◆ What to produce: Below are records; reproduce exactly the lines from the one that has "rebuilds both wrappers." through the one that has "checksum step operating", ends included, and nothing more.

◆ Raw data:

----

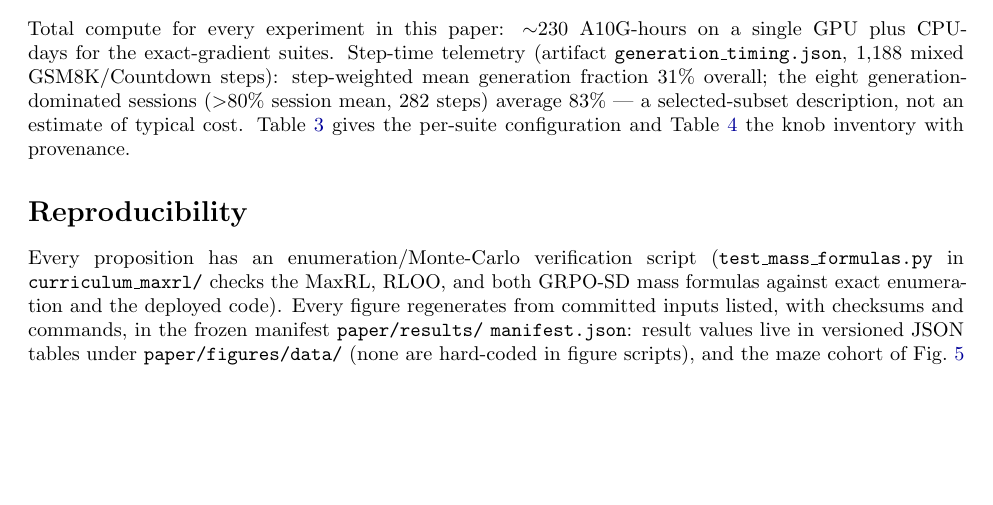
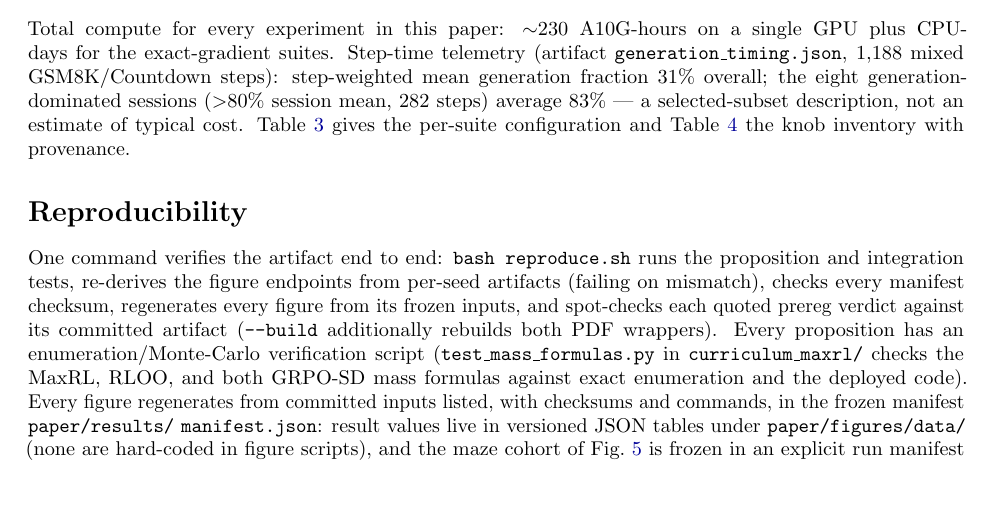
Before and after one commit to linjiw/curriculum-maxrl, a LaTeX paper (paper/main.tex, which reads paper/body.tex): part of page 22 of 24, cut so that both start at the same text, the shorter picture padded with empty space. Compiled offline with pdfLaTeX.

Commit message:
reproduce.sh: the one-command artifact check the review asked for
bash reproduce.sh = tests + figure-endpoint derivations (mismatch-fail)
+ manifest checksums + full figure regeneration + prereg-verdict spot
checks (gate-variants, probe-budget, row-vs-group, lr-matched, both
factorial waves, ARM-A/B) — all 14 spot checks pass; --build also
rebuilds both wrappers. Registered in the Reproducibility section.
(Figure PDFs regenerated during the run were reverted to committed
copies — regeneration is verified deterministic-equivalent by the
checksum step operating on inputs, not outputs.)

Co-Authored-By: Claude Fable 5 <noreply@anthropic.com>

```diff
--- a/paper/body.tex
+++ b/paper/body.tex
@@ -1795,6 +1795,13 @@ relabel dose cap & 12 groups/step & tuned & sets \emph{where} coverage is spent
 \end{table}
 
 \section*{Reproducibility}
+One command verifies the artifact end to end:
+\texttt{bash reproduce.sh} runs the proposition and integration
+tests, re-derives the figure endpoints from per-seed artifacts
+(failing on mismatch), checks every manifest checksum, regenerates
+every figure from its frozen inputs, and spot-checks each quoted
+prereg verdict against its committed artifact
+(\texttt{--build} additionally rebuilds both PDF wrappers).
 Every proposition has an enumeration/Monte-Carlo verification script
 (\texttt{test\_mass\_formulas.py} in \texttt{curriculum\_maxrl/}
 checks the MaxRL, RLOO, and both GRPO-SD mass formulas against exact
```
Also changed, not shown: docs/paper-draft.pdf, docs/paper-iclr.pdf, paper/main.pdf, paper/main_iclr.pdf, 3 other files.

----

◆ Your solution:
rebuilds both wrappers. Registered in the Reproducibility section.
(Figure PDFs regenerated during the run were reverted to committed
copies — regeneration is verified deterministic-equivalent by the
checksum step operating on inputs, not outputs.)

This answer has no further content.